And then people like me come along and exploit it for videos and laughter.
Pete: Yep. "It's the circle of life" as the Lion King once said. Circle of life.
Chris: But yeah, do go in.
And those are our things, those are our 12 things we wish we'd known before coming to Japan.
Hopefully at least one of them will save you an awkward situation or lead to some fun excitement.
Especially the ¥100 store.
Pete: Can I get some more money raining down on me?
Chris: Yeah, there you go. There we go. (lmao)
Well, technically it'd be coins because we don't have hundred yen (notes).
Pete: Help! (screams in pain)
Chris: So there you have it, guys.
I hope you find this video useful.
Pete and I do this every single week on the abroad in Japan podcast,
a weekly show with a hundred thousand listeners.
The biggest podcast about Japan, available on: Spotify, iTunes, Google Podcasts,
literally everything else.
We are here to help you get the most out of your trip.
We cover everything from travel advice, tips on living and working in Japan,
contemporary news topics like bears and Kim Kardashian.

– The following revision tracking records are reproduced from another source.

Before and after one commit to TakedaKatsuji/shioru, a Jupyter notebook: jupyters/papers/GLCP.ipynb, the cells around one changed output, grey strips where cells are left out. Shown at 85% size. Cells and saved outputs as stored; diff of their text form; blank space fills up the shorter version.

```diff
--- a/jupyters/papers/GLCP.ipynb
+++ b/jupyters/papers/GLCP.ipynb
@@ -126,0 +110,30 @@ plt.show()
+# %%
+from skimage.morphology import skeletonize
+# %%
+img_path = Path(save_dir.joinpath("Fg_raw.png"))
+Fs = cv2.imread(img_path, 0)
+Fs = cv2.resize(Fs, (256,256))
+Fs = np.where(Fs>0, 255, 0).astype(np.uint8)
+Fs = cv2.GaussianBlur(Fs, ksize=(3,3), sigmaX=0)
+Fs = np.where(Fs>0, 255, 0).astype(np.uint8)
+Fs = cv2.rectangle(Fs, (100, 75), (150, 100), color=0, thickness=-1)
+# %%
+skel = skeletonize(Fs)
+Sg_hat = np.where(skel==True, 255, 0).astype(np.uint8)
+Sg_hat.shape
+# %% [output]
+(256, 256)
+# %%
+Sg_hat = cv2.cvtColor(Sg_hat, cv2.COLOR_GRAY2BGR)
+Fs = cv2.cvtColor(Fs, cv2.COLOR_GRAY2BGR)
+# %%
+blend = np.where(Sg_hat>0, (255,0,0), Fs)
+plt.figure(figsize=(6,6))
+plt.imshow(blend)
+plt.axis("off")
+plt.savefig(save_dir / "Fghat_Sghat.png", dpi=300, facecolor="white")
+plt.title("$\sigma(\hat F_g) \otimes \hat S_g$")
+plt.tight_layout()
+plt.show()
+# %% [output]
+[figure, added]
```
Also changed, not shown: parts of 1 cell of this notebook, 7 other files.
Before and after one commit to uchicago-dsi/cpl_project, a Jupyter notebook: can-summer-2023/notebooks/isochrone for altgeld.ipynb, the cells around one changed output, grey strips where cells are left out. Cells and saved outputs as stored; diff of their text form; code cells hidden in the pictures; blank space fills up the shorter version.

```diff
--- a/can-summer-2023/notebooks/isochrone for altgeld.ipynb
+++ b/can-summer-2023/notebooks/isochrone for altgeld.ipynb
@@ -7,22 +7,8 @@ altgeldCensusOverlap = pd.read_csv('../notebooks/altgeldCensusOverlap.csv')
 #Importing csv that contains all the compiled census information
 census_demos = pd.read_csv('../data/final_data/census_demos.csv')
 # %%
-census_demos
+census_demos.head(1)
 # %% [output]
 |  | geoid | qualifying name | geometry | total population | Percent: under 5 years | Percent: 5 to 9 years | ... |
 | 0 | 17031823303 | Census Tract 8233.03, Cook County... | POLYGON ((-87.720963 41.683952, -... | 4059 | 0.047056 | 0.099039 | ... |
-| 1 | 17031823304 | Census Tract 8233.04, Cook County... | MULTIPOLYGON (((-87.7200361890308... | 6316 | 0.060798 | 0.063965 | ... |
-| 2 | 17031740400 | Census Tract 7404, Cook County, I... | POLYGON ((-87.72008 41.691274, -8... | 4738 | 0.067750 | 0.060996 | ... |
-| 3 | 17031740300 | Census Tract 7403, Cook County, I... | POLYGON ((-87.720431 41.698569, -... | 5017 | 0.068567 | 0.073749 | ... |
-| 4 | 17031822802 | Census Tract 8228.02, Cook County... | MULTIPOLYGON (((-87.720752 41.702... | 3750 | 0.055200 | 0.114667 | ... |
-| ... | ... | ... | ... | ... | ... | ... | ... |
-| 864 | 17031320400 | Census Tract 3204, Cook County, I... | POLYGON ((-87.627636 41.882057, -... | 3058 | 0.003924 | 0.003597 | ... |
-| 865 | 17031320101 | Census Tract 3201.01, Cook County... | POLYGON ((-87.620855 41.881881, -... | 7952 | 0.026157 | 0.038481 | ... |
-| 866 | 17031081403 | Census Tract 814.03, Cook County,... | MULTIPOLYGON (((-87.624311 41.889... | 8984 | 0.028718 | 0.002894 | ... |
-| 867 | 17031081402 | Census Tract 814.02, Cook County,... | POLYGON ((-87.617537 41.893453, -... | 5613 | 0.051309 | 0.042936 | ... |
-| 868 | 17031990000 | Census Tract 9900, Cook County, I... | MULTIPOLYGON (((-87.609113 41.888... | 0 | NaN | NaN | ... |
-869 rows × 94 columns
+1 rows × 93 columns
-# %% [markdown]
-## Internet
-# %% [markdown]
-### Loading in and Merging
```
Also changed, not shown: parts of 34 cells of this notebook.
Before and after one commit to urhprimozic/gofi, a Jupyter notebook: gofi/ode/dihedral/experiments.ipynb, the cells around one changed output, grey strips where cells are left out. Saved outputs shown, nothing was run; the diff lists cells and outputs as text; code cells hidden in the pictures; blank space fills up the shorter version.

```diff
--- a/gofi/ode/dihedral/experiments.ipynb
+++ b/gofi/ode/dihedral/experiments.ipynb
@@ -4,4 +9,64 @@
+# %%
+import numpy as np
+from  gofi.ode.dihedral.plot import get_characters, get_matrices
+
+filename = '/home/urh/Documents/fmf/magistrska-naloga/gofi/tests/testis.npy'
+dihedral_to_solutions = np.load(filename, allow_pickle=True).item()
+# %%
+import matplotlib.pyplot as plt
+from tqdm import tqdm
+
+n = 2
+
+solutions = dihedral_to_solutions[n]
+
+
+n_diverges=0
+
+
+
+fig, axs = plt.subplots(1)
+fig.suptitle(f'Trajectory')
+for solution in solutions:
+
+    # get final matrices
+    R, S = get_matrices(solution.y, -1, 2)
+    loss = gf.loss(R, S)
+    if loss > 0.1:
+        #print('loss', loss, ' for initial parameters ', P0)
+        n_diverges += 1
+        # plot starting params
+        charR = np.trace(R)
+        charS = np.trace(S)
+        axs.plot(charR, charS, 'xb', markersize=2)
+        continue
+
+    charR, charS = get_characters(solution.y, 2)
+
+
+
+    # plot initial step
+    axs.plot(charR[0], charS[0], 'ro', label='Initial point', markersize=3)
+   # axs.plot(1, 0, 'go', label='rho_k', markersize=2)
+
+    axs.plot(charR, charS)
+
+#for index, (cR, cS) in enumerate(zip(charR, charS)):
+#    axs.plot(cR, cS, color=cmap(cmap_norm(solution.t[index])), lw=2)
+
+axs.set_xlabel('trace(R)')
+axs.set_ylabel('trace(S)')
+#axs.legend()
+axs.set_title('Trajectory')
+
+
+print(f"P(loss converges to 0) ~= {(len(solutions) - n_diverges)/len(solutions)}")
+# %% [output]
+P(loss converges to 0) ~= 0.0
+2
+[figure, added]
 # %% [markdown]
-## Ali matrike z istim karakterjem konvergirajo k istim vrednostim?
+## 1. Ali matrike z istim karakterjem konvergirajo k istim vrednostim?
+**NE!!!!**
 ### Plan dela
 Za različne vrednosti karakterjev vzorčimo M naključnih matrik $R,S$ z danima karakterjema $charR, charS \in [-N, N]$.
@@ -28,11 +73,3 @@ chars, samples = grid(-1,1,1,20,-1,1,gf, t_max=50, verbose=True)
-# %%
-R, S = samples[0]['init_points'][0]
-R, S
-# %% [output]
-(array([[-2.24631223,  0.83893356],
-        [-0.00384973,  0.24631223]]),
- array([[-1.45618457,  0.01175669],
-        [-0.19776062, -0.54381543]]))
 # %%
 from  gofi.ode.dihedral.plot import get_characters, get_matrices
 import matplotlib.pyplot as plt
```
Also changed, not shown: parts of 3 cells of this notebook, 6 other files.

Unfortunately, not together. (Yet.)
You can find the links below, or just by searching abroad in Japan on your favorite podcast app.
No matter where you might be out there in the big wide world, thanks for watching.
I'll see you next time.
I'm off to Daiso to buy things with amusing English that I don't really need.
That's what Daiso is for, isn't it?